Sadly, in British Columbia the forest sector offers one of the best illustrations of faults in the allocation mechanism, and government’s failure to address the issues, causing irreparable harm to society.  Briefly, the underlying problem is that the former ‘soviet union style’ semi-planned economic system effectively eliminated all real competition and guaranteed private industry access to a supply of cheap timber, thereby eroding natural market allocation and pricing mechanisms.  A low Canadian dollar further artificially made Canadian products cheaper and industry prices more competitive at home and abroad. This subsequently eliminated industry’s incentive to recognize and adapt to new conditions in the economy and marketplace.  The need to invest in R&D, to increase understanding necessary to invent new ways of doing things, develop new products that add value using fewer resources.  It allowed industry to substantially ignore ecological and sustainability issues.  

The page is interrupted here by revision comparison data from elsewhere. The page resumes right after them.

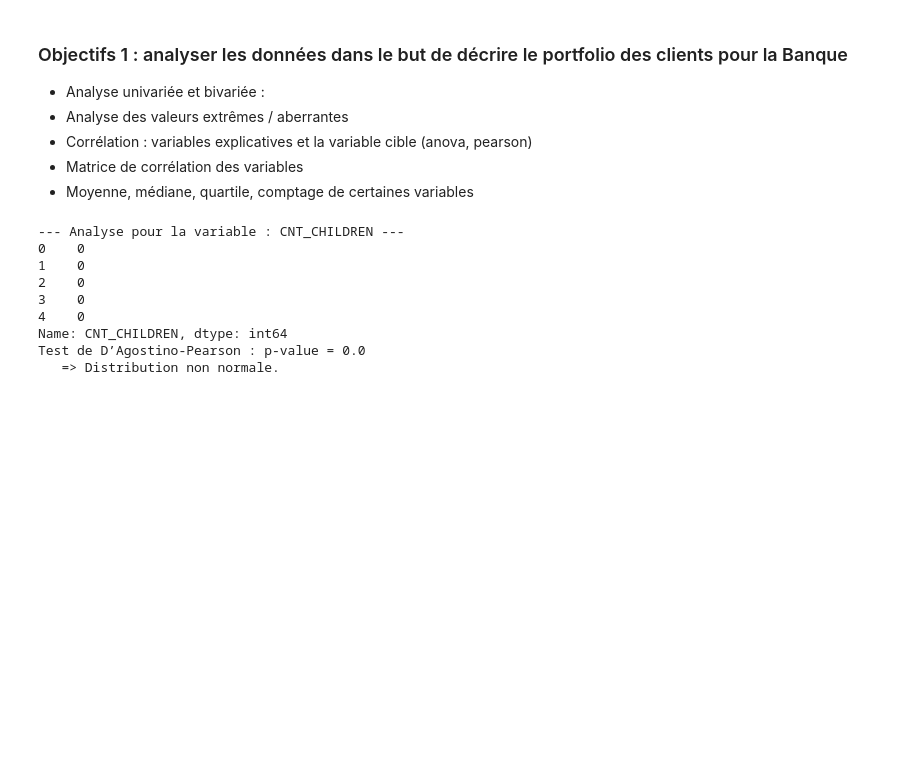
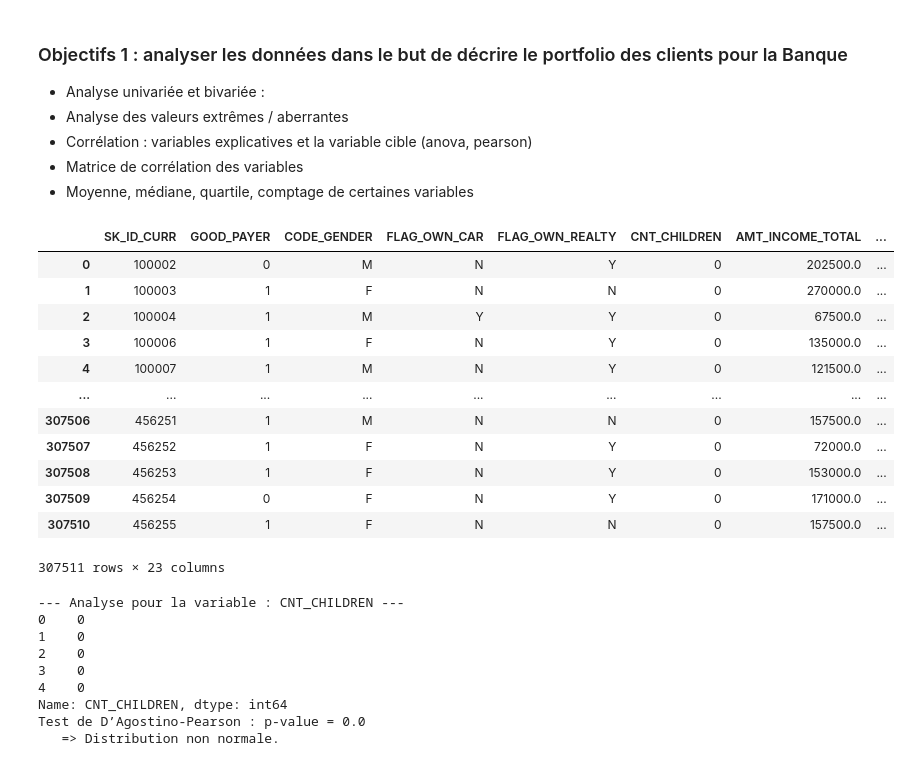
Before and after one commit to santinucomiti/scoring_project, a Jupyter notebook: notebooks/analyse_descritpive.ipynb, the cells around one changed output. Cells and saved outputs as stored; diff of their text form; code cells hidden in the pictures; blank space fills up the shorter version.

```diff
--- a/notebooks/analyse_descritpive.ipynb
+++ b/notebooks/analyse_descritpive.ipynb
@@ -35,4 +35,35 @@ dans l’année précédente
 - Corrélation : variables explicatives et la variable cible (anova, pearson)
 - Matrice de corrélation des variables
 - Moyenne, médiane, quartile, comptage de certaines variables
+# %%
+import pandas as pd
+import os
+import numpy as np
+import matplotlib.pyplot as plt
+from scipy.stats import shapiro
+from scipy.stats import normaltest
+
+# Obtenir le répertoire courant
+script_dir = os.getcwd()
+
+# Construire le chemin relatif
+relative_path = os.path.join(script_dir, '../ressources_prof/client_credit_granting.csv')
+
+# Charger les données
+df = pd.read_csv(relative_path)
+df
+# %% [output]
+|  | SK_ID_CURR | GOOD_PAYER | CODE_GENDER | FLAG_OWN_CAR | FLAG_OWN_REALTY | CNT_CHILDREN | AMT_INCOME_TOTAL | ... |
+| 0 | 100002 | 0 | M | N | Y | 0 | 202500.0 | ... |
+| 1 | 100003 | 1 | F | N | N | 0 | 270000.0 | ... |
+| 2 | 100004 | 1 | M | Y | Y | 0 | 67500.0 | ... |
+| 3 | 100006 | 1 | F | N | Y | 0 | 135000.0 | ... |
+| 4 | 100007 | 1 | M | N | Y | 0 | 121500.0 | ... |
+| ... | ... | ... | ... | ... | ... | ... | ... | ... |
+| 307506 | 456251 | 1 | M | N | N | 0 | 157500.0 | ... |
+| 307507 | 456252 | 1 | F | N | Y | 0 | 72000.0 | ... |
+| 307508 | 456253 | 1 | F | N | Y | 0 | 153000.0 | ... |
+| 307509 | 456254 | 0 | F | N | Y | 0 | 171000.0 | ... |
+| 307510 | 456255 | 1 | F | N | N | 0 | 157500.0 | ... |
+307511 rows × 23 columns
 # %%
```
Also changed, not shown: parts of 7 cells of this notebook, 1 other file.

The result was that the BC forest industry failed to identify and address economic and market shifts, which can also be observed in the automotive and other sectors.  During the good times, the system failed to encourage long-term investment in R&D and adding value, using fewer resources and developing new markets and not only China.  During the bad times, it stimulated industry to expect government assistance and bailouts.  A system that inevitably will fail. 

This created a series of long-term problems for BC, and Canada at large, that continues to erode economic production, and hence quality of life in many communities. 

Capitalism and free enterprise, depends on good government.  It is daunting that there still are people in key positions in society that religiously believe that we will solve the problem humanity is facing with Adam Smith’s fable of the invisible hand from the eighteenth century. Could it be because they have an invisible hand - in the cookie jar?

It is bizarre to now hear people calling for and applaud a lower Canadian versus US dollar.  Since one of the underlying causes to manufacturing sectors problem today was the low Canadian versus US dollar.  Artificially boosting competitiveness, made investment in R&D and new technology, to increase productivity less a priority, and promoted “brainless” branch plants and addicted industry to the US market.   Are we seeing the same mistakes being repeated again?    

What is needed is an industrial strategy and investment in socially relevant research and policies that address not the symptoms but the underlying causes that hamper investment in sustainable economic production, and employment. Not political patronized driven tax transfers to a few well connected people/companies, under the label of diversification, future, community or other so-called worthy causes. 

While fundamental systemic and structural “disease”, the real underlying cause to the problems in our economy, are left untreated causing adversity. Trade commissions, economic development officers and political cronies are traveling to China at the taxpayer’s expense-the culture of entitlement. Hard working members of the community volunteer time and effort to sit on committees to advise paid politicians, bureaucrats and their consultants on what they are paid to know, and what should have been done many years ago?  Politically, this is an old method of avoiding accountability to ensure that nobody is accountable – a rip-off. Why is society accepting this?  

Ultimately, the core message, or a reminder in this is, that the behaviour in government reflects the level of understanding and the moral and ethical value of the society that elected them.  Fifty-nine percent voter participation is a national shame - are we getting what we deserve?  Voting and social activism ensures that government meets its task in the economy after the election, and is a democratic privilege and obligation. Being concerned about the issues that truly matter for the present and future generations, and getting involved is what creates good government, and a better society.  Right-minded individual activism leads to consensus and creates positive change.  Get involved – use democracy or lose it.  


 October 16, 2008